Capital Caprine Cuisine
Those Three Drunken Goats sure can cook
By Erica Wayne 08/17/2011
It’s been almost three years to the day since we first tried the brand-spanking-new restaurant in Montrose with unusual food and an even more unusual name. So, last month, we decided a second visit was long overdue and headed up the hill with the same friends who accompanied us on our original foray.
Three Drunken Goats on Honolulu Avenue has a tapas-focused Spanish kitchen. The menu’s the creation of consulting chef Jason Michaud. And the name? From the three major partners and a Spanish wine-soaked goat cheese called “drunken goat” (cabra al vino); I kid you not.
The Goats’ interior, with long darkwood tables and eggplant-tinted walls, isn’t exactly cozy. Ceilings are high and painted black. A wine bar is set up at the front of the restaurant, with an open kitchen stretched across the rear. It seems able to accommodate far more than the stated 86-person capacity but, on this repeat visit, it seems less cavernous. Have they divvied up the space?
I’m not sure.
The menu lists almost 40 items that can be ordered to share, so the most important thing is to get the entire table to be of one mind, no easy task. On our maiden visit, we agreed to pass up most of the (seven) larger plates to concentrate on smaller delicacies, with delicate negotiations (over a pitcher of white sangria — $30) to finalize the choices.
Most of the tapas we ordered back then are still available: golden beets with hazelnuts, arugula and goat cheese ($9); piquillo stuffed with idiazabal (north Spanish peppers with smoked sheep cheese — $9); patata with truffle oil and cabrales (fried potatoes topped with Spanish blue cheese — $7); bacon-wrapped dates with chorizo ($9); grilled octopus with potato salad and chorizo ($9); and scallops wrapped in jamon serrano with corn remoulade ($15).

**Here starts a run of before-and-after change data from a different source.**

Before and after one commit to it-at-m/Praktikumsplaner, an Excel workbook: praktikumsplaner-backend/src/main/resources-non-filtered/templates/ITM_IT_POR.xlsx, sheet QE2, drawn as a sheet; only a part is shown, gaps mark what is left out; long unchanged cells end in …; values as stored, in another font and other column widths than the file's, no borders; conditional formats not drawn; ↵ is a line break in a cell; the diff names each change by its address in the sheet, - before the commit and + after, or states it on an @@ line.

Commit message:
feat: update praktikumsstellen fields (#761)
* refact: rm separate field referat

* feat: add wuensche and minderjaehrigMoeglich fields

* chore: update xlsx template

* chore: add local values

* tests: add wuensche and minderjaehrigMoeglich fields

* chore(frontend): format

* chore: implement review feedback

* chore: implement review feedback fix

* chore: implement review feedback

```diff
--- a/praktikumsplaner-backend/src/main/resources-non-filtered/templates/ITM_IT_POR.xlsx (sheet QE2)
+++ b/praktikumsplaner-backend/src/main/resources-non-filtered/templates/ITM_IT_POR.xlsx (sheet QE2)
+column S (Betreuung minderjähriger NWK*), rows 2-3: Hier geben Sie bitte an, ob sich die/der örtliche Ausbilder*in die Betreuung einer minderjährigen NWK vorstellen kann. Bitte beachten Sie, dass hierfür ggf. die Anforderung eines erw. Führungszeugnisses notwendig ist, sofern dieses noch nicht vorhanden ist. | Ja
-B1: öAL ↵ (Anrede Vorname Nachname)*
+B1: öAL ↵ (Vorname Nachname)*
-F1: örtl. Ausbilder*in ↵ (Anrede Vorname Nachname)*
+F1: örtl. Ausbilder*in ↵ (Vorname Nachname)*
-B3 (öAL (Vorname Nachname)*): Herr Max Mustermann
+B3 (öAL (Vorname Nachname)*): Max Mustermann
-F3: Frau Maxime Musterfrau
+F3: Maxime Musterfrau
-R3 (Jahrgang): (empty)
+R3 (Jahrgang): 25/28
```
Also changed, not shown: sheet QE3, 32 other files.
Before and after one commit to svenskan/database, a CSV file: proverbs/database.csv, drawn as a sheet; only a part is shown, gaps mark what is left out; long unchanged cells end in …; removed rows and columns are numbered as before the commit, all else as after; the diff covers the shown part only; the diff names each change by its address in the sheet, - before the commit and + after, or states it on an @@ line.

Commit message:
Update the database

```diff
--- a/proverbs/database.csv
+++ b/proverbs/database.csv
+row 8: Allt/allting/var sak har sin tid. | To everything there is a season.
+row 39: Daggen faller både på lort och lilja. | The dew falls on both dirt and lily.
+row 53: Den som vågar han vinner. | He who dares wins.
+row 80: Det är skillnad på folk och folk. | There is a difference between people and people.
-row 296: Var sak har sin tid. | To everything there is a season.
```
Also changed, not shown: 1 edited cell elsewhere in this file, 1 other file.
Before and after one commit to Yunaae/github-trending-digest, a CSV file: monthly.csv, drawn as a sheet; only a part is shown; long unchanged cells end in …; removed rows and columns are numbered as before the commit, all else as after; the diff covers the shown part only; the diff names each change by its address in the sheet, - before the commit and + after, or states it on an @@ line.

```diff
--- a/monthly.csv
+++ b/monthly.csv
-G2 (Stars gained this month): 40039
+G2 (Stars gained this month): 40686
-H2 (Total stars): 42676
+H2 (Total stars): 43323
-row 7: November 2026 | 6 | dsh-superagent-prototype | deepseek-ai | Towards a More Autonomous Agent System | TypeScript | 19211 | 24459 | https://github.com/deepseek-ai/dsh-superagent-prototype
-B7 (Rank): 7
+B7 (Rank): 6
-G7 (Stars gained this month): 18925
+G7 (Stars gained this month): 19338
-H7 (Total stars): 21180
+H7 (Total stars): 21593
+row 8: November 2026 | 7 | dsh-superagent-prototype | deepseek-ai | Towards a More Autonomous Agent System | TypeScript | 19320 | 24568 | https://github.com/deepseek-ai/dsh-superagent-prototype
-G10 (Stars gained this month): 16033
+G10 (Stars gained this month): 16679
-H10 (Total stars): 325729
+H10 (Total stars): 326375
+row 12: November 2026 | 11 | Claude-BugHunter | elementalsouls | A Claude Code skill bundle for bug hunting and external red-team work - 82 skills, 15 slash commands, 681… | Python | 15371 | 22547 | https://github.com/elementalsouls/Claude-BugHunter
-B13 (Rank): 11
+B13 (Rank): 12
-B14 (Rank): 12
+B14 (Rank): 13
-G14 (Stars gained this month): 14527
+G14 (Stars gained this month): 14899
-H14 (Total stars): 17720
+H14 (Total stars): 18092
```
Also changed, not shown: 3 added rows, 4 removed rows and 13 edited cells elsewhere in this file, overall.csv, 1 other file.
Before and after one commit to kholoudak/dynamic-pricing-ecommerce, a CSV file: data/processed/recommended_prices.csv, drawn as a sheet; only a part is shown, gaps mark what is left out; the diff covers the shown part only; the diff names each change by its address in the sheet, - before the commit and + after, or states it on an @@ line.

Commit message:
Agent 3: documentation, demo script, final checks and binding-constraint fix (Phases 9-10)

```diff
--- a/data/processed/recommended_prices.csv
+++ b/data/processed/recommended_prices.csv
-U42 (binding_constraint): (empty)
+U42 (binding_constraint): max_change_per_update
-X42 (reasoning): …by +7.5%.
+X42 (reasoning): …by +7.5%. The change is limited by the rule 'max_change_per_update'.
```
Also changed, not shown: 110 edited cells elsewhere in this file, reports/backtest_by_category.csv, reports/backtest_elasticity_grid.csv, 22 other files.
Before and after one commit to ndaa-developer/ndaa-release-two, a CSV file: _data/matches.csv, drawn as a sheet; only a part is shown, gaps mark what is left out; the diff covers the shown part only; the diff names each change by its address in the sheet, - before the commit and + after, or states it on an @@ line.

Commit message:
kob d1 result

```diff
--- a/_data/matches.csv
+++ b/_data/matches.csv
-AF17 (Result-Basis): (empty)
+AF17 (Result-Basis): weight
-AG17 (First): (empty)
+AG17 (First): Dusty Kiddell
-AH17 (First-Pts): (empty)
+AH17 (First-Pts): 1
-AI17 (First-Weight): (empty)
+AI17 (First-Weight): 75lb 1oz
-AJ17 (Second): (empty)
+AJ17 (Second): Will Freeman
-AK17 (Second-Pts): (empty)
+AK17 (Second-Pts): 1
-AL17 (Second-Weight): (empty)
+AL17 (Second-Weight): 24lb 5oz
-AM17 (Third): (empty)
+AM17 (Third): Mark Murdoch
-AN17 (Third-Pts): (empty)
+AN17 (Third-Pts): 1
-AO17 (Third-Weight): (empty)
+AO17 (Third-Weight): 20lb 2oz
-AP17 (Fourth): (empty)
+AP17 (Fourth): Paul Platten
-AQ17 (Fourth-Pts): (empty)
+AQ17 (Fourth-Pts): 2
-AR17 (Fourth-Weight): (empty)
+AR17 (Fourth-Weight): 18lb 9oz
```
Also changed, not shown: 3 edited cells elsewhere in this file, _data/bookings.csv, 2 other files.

The beet salad was perfect, and it was hard to find fault with the others. I especially loved the tubers, although the wonderful piquancy of the cheese blocked any hint of truffle oil; and we were favorably impressed with the smoky flavor of the peppers and their molten filling. The octopus was tender and its potato salad side, laced with spicy sausage, delightful. Our scallops were plump, set on a sweet bed of creamy corn. And it was thumbs up all around for the dates.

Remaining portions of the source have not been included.